3 Gene order: The Gene order is changed in the inverted segment of a chromosome. Inversion heterozygotes exhibit a linkage map with different gene order. In inverted chromosome there is no loss of genetic material provided crossing does not occur in the inversion loop. 4. Karyotype: Pericentric inversion sometimes results in change of karyotype by shifting the position of centromere in the inversion loop may lead to shift in the position of centromere. Duplication: Occurance of a segment twice in the same chromosome. It results in addition of one or more genes to a chromosome.

First reported in drosophila by Bridges in 1919. Now it has been reported in maize and wheat. Four types of duplication: 1. Tandom Duplication: Sequence of genes in the duplicated segment is similar to the sequence of genes in the original segment of a chromosome.

a b ñ [b c] d e f 2. Reverse Tandom duplication: The sequence of genes in the duplicated is reverse to the sequence of genes in the original segment of a chromosome. a b ñ [c b] d e f 3. Displaced Duplication: When the duplication is found away from the original segment but on the same arm of the chromosome a b ñ d e f i j k Normal a [d e] b c d e f g h I j k Displaced 4.

Reverse displaced duplication: Duplication is also away from the original segment but found on the other arm of a chromosome. These two types (3 & 4) are known as non- adjacent duplication because they are away from the segment which shows duplication. Origin: Duplication originate due to unequal crossing over during meiosis. The homologous chromosome usually pair in such a way that all the identical loci match with each other in their positions. This facilitates equal crossing over between non-sister chromatids. Sometimes homologous chromosome pair in such a mis­aligned manner that the corresponding identical loci do not fall opposite to each other.

Such situation leads to unequal crossing over between non sister-chromatids. This gives rise to two types of chromatids viz one with duplication other with deletion. When a gamete with duplication unites with normal ovule, it leads to formation of zygote with duplicate genes in a particular segment of a chromosome. Detection: a b ñ/b c/d e f g h i j Duplication loop can be observed during pachytene stage when homologous chromosome pair, chromosome having duplicate segment are longer than normal chromosome. If a duplicate segment includes centromere it may be present as a small extra chromosome added to a normal chromosome complement duplication can also be detected by suppression of recessive characters.

A single dominant gene in the duplicate region is enough to suppress the expression of two recessive alleles. Significance: Duplications are less harmful than deletions. They do not reduce the viability of an individual. Duplications lead to addition of some genes in population.

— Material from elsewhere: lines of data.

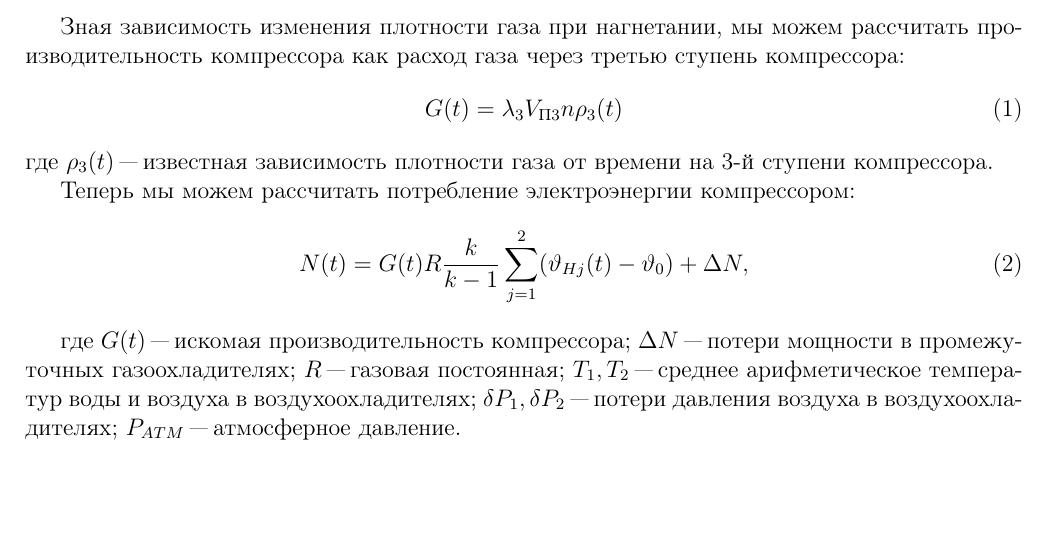
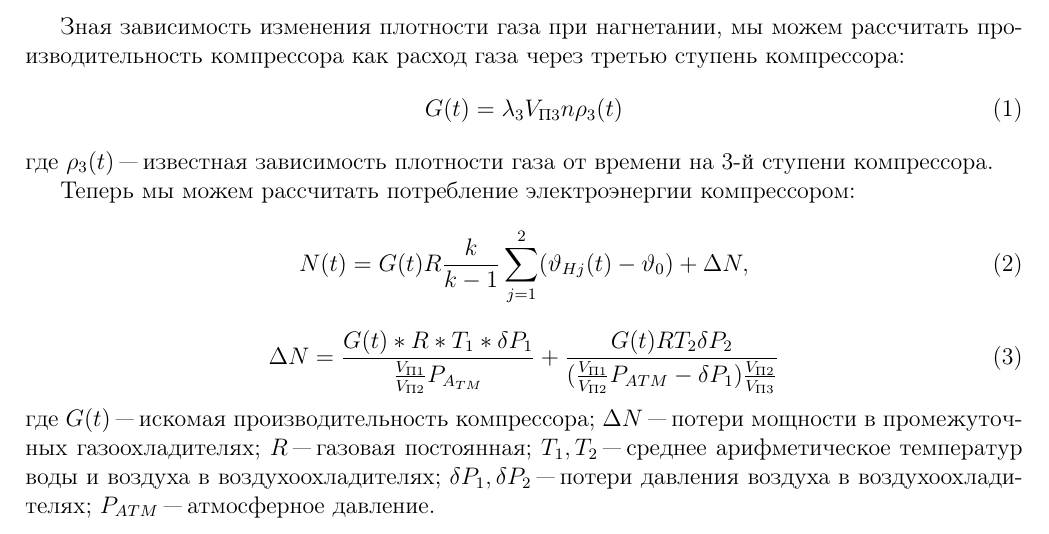
Before and after one commit to linoffa/my-homework, a LaTeX document (second/template.tex): part of the page, cut so that both start at the same text, the shorter picture padded with empty space. Compiled offline with pdfLaTeX; the source files are stored in an older character set and shown here as Unicode.

Commit message:
+ Ещё одна формула

```diff
--- a/second/template.tex
+++ b/second/template.tex
@@ -30,7 +30,12 @@
   N(t) = G(t) R \frac{k}{k-1} \sum\limits_{j = 1}^{2} (\vartheta_{Hj}(t) -
   \vartheta_0) + \Delta N,
 \end{equation}
-
+\begin{equation}
+  \Delta N = \frac{G(t) \ast R \ast T_1 \ast \delta P_1}{\frac{V_{\text{П}1}}
+  {V_{\text{П}2}}P_{A_{TM}}} + \frac{G(t) R T_2 \delta P_2}
+  {(\frac{V_{\text{П}1}}{V_{\text{П}2}} P_{ATM} - \delta P_1)
+  \frac{V_{\text{П}2}}{V_{\text{П}3}}}
+\end{equation}
 где $G(t)$ "--- искомая производительность компрессора; $\Delta N$ "--- потери
 мощности в промежуточных газоохладителях; $R$ "--- газовая постоянная;
 $T_1, T_2$ "--- среднее арифметическое температур воды и воздуха в
```
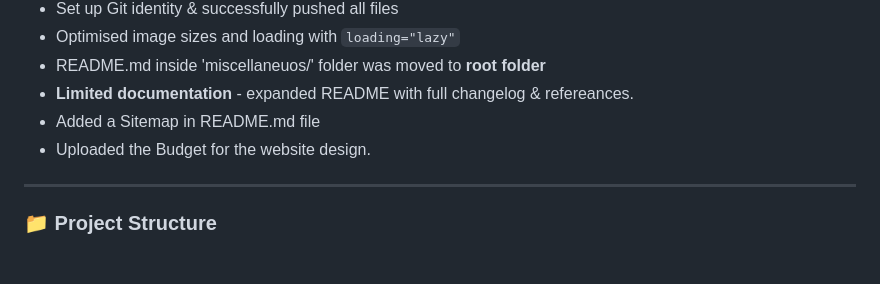
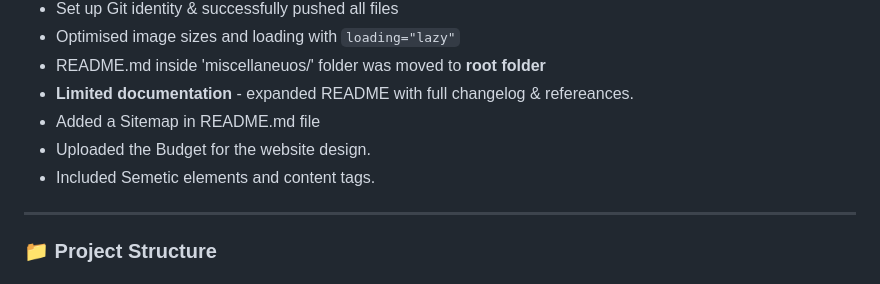
Before and after one commit to sinesipho-nondala/Sine-s-Root---Care, a Markdown page: README.md, the part around the change. Drawn GitHub-style.

Commit message:
Enhance README with sitemap, budget details, and semantic elements

```diff
--- a/README.md
+++ b/README.md
@@ -83,6 +83,7 @@ Follow proper version control, file structure, and documentation standards.
 - **Limited documentation** - expanded README with full changelog & refereances.
 - Added a Sitemap in README.md file
 - Uploaded the Budget for the website design.
+- Included Semetic elements and content tags.
 -------
 
 ### 📁 Project Structure
```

Changes in Chromosome Number:

Introduction: A basic or monoploid set of chromosomes of an individual is called genome. In a genome, each type of chromosome is represented only once. Most of the sexually reproducing plant species are diploid, i.e., have two sets of chromosomes. Any change in the chromosome number from the diploid state is referred to as heteroploidy and the individuals having chromosome number other than diploid are called heteroploids. The heteroploidy is of two types viz., I.

euploidy and II. aneuploidy. 1. Euploidy: The change in chromosome number which involves entire set is called euploidy. Euploidy includes, monoploids, diploids and polyploids. Monoploids and Haploids Monoploids contain a single chromosome set and are characteristically sterile. In a true diploid species, both monoploid and haploid chromosome number is the same (n = x). Thus a monoploid can be a haploid but all haploids cannot be monoploids.

Types of Haploids: Depending upon the origin, haploids are of two types viz., euhaploids and aneuhaploids. Euhaploids develop from a euploid species and have complete chromosome set.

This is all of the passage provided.